# TASK DETAILS
Once you find a line containing the word "gathered" in the entries below, copy it.

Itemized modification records
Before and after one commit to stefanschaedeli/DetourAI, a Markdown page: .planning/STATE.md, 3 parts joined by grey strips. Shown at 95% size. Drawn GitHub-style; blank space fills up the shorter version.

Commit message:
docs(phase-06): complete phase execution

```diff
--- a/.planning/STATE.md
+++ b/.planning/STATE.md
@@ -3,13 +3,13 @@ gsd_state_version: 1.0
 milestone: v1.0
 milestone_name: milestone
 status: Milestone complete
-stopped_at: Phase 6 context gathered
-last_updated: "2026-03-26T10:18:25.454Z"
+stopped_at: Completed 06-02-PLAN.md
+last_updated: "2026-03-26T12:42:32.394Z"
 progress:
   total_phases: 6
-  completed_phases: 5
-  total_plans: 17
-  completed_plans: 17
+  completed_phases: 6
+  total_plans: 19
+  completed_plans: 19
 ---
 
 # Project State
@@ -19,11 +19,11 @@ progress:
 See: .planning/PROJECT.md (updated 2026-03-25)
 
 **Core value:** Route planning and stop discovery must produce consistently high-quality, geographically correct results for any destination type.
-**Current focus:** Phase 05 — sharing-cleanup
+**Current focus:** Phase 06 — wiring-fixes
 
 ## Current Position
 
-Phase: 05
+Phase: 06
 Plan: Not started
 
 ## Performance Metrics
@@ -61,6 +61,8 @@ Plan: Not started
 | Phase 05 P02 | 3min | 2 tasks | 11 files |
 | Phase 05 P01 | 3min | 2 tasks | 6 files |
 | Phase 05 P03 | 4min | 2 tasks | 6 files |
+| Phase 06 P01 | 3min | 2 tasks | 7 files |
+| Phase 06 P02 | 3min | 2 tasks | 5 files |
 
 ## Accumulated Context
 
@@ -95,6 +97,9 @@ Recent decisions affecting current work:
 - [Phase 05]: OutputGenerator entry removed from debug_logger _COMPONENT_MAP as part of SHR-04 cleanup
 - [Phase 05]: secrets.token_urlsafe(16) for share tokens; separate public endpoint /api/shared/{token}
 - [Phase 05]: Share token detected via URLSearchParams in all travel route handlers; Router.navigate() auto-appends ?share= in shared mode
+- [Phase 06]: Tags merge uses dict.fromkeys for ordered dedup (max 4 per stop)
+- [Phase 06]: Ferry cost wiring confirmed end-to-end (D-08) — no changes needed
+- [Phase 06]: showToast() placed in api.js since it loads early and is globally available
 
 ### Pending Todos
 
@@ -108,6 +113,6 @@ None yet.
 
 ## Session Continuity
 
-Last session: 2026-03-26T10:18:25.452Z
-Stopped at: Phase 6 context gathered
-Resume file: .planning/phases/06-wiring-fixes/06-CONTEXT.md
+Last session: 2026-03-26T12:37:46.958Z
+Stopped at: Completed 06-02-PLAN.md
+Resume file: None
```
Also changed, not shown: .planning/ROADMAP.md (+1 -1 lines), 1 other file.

# OUTPUT
-stopped_at: Phase 6 context gathered
-Stopped at: Phase 6 context gathered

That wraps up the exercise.